Studies show that excessive consumption of sugar damages the ability of our body to signal the brain that we are not hungry any more. The reason for that is that high levels of sugar in our bloodstream cause our brain to become intolerant to a hormone called Leptin. In a normal healthy situation, Leptin is secreted by fat cells when they become bigger. When the brain senses the increased Leptin levels, it signals to our body that we are full and we have enough fat stored for rainy days. When the brain develops resistance to Leptin, it doesn't get the message that the fat cells are full of fat. This situation leads to increased food intake and decreased fat burning.
5. SUGAR AFFECTS THE BLOOD LIPIDS
Blood lipids such as LDL and HDL cholesterol are markers of the biological processes that impact cardiovascular disease. When we think about the impact of food on blood lipids, dietary fat typically comes to mind. Yet a new study shows that dietary carbohydrate, specifically high-fructose corn syrup, can have a large impact on blood lipid markers of cardiovascular disease risk. Researchers noticed that "bad" cholesterol and triglyceride levels spiked in those people who consumed more sugar then others. One of the assumptions for this phenomenon is that the sugar damage to the liver, causing the liver to produce more cholesterol than needed.
6. SUGAR AFFECTS THE HEART

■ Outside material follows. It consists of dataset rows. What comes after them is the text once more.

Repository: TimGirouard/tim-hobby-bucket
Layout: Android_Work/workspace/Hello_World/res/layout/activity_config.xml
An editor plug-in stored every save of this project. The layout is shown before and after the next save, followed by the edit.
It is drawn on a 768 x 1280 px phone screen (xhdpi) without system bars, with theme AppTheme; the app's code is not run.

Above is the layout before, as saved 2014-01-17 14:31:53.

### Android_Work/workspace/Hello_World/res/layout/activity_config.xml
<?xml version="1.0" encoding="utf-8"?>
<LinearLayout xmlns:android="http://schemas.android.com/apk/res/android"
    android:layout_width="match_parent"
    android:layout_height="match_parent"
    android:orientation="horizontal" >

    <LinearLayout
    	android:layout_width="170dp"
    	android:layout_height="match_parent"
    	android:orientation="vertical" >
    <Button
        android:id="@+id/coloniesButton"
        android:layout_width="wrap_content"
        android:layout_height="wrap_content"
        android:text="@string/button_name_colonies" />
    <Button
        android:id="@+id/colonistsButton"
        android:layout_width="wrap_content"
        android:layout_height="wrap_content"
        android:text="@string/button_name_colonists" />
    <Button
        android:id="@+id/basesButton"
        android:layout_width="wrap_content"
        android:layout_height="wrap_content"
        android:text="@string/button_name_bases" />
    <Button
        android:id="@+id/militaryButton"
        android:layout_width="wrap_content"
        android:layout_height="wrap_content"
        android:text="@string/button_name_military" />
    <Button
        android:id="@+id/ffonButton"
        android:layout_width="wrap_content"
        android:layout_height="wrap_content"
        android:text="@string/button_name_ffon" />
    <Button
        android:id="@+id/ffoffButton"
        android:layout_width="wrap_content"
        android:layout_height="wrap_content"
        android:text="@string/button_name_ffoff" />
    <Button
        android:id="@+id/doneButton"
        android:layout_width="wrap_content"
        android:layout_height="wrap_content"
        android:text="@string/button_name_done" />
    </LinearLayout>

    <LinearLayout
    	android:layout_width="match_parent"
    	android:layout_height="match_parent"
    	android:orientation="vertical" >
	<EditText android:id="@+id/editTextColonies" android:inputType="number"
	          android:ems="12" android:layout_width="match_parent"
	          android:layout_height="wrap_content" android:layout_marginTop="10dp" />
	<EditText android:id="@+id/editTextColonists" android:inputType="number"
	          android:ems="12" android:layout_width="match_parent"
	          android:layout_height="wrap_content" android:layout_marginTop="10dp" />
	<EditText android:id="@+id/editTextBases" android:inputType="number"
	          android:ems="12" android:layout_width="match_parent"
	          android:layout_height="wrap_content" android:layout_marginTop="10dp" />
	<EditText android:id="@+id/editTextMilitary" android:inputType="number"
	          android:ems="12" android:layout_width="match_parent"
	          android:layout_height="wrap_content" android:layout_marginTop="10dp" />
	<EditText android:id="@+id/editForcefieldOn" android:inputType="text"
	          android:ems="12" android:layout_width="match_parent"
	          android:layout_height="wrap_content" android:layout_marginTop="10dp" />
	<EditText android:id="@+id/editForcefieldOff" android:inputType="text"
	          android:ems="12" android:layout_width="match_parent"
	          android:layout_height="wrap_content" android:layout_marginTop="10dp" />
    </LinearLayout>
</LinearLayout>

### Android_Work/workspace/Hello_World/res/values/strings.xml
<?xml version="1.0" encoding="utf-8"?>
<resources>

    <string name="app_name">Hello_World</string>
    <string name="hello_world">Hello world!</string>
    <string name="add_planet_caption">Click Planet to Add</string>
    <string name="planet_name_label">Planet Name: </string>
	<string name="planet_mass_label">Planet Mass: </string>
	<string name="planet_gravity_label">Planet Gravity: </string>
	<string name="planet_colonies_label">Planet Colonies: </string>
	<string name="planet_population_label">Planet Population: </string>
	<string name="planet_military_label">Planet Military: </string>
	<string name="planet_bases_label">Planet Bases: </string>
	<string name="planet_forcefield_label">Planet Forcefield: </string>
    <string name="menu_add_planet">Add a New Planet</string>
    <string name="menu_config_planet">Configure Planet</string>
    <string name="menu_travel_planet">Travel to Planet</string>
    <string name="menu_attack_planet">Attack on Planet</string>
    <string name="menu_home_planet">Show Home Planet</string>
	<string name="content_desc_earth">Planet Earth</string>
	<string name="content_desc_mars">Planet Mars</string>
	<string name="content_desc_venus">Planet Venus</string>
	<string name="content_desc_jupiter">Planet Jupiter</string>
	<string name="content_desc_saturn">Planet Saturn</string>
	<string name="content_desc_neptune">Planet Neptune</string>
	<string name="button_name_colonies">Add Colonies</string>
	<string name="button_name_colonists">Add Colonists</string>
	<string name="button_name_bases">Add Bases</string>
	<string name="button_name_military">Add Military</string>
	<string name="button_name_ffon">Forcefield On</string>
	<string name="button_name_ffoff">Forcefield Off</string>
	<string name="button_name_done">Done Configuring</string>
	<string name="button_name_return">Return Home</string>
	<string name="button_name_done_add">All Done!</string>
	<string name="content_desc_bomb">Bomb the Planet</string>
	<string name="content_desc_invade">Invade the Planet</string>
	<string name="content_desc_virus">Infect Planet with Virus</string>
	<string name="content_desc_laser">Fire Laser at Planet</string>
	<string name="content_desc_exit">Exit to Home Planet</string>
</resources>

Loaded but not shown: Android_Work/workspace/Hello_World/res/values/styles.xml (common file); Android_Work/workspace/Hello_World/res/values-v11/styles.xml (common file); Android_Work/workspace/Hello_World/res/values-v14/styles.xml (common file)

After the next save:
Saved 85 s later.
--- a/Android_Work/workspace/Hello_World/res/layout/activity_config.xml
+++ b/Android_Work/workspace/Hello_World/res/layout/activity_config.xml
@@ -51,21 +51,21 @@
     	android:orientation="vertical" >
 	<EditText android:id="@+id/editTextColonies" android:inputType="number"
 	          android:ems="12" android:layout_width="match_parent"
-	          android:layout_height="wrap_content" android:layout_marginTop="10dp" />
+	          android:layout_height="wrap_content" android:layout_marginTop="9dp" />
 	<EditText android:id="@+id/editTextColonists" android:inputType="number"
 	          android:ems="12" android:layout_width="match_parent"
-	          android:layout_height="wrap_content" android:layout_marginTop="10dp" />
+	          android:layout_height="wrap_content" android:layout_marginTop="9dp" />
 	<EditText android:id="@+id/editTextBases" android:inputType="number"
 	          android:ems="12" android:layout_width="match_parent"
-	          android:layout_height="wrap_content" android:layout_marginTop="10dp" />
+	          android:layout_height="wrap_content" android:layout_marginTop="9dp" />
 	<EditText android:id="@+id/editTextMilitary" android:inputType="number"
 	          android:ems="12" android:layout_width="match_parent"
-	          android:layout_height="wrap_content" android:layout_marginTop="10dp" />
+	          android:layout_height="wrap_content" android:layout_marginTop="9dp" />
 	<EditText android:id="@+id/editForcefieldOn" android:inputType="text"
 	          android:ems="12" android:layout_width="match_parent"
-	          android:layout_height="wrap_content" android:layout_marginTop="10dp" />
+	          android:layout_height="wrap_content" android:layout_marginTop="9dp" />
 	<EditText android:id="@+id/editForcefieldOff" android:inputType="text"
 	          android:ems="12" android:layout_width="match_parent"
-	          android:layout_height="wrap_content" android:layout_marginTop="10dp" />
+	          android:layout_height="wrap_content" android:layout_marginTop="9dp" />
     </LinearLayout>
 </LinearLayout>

Excessive consumption of sugar increases the blood lipids in the arteries, which raises blood pressure and increases the chance of having a heart attack or stroke. In fact, 65% of the people suffering from unbalanced type 2 diabetes, die from heart attack or stroke.
7. SUGAR AFFECTS ALZHEIMER DISEASE

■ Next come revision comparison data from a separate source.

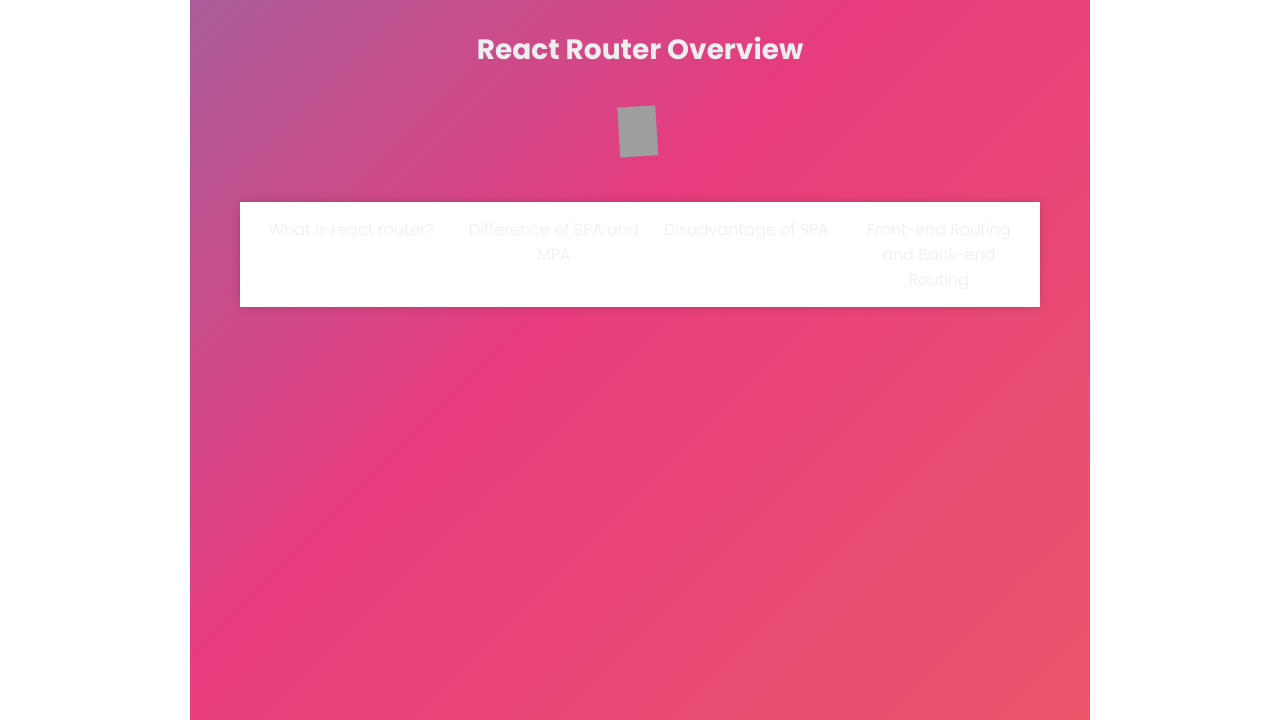
Repository: nguy3nds/2021-18-9-react
Page: /How
The author's editor kept a copy of each file at every save. The page is drawn from the files as they stood at one save, then again after the next save.
The browser window is 1280 px wide. The pictures show the whole page.
Pictures or frames that could not be fetched are drawn as grey boxes. The project was rebuilt for these pictures with package versions that can differ from the ones it lists, and the page was loaded fresh each time. Also part of the build but not shown: src/components/What.js, src/components/Why.js, src/components/How.js, src/components/Tung.js.

Above is the page before, as saved 2021-09-19 22:39:10.

After the next save:
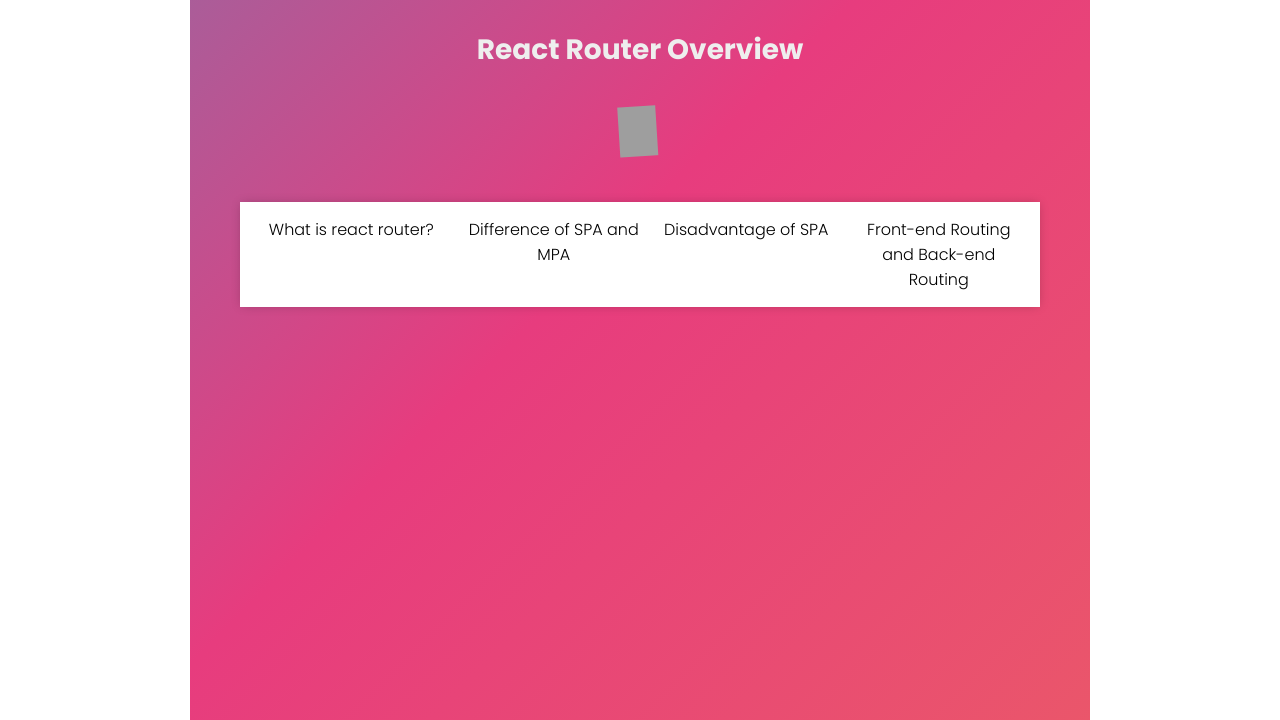
Saved 10 s later.
--- a/src/App.css
+++ b/src/App.css
@@ -37,7 +37,7 @@ a {
   text-decoration: none;
   font-family: var(--font);
   font-size: 1.6rem;
-  color: #eee;
+  color: black;
 }
 
 input,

New study proves that there is strong correlation between high consumption of sugar and the increased risk of Alzheimer’s. The study shows how the decreased ability to produce energy from glucose has negatively affected brain metabolism and created damage to the brain neurons. It has been referred to and named as "brain diabetes".
8. SUGAR IS ADDICTIVE
Sugar affects the brain in a similar way to drugs such as opiates, alcohol and other legal and illegal drugs. It affects the pleasure centre of the brain by increasing the serotonin, dopamine and endorphin levels. As a result, the body develops tolerance to glucose in the same way it does for other drugs. In time, in order to feel good, we will need more of the sugar. Studies conducted on rats showed serious withdrawal symptoms such as anxiety and tremor when the rats were banned from sugar. No wonder so many of us find it so hard to reduces the intake of sugar in our daily diet.
9. SUGAR MAKE YOU TIRED
Sugar makes you more alert and energetic for a short period of time. However, this energy does not last for longer than 30 minutes. Thereafter the energy level drops significantly and you feel exhausted and drained, this is referred as ‘sugar rollercoaster’.
10. SUGAR DAMAGES THE SKIN
Sugar cause insulin levels to spike, which leads to a burst of inflammation throughout the body. Inflammation produces enzymes that break down collagen and elastin. Digested sugar permanently attaches to the broken collagen through a process known as glycation. The result is sagging skin, wrinkles and higher sensitivity to the sun. Aside from increasing the effects of aging, glycation can also exacerbate skin conditions like acne and rosacea.
HOW WE CAN HELP YOU REDUCE SUGAR
The UFIT Clean & Lean Challenge is based around the premise of cleansing your body of sugars and reducing carbohydrates - under the controlled guidance of our nutritionist Wendy Riddell - and re-introducing limited healthy sugars at the right time, whilst getting nourishment from a balanced diet of healthy fats, proteins and vegetables.
Whether you are new to the Challenge or have done it before - the benefits of stripping sugars and eating Clean & Lean are endless:
Reduced body fat
Brighter whiter eyes
Reduced blood pressure
Increase training health
Zero blood sugar crashes
Reduced hunger & cravings
And even better - with the UFIT Clean & Lean Challenge you're not alone. You get the expert guidance of Wendy Riddell, a supportive community of others sharing the same experience, an online community to meet and get inspired by, and an e-cookbook with delicious healthy recipes to try. And - the excitement of knowing you are giving your body the love and attention it deserves.
Sign up here for the next Challenge starting 13 January 2018.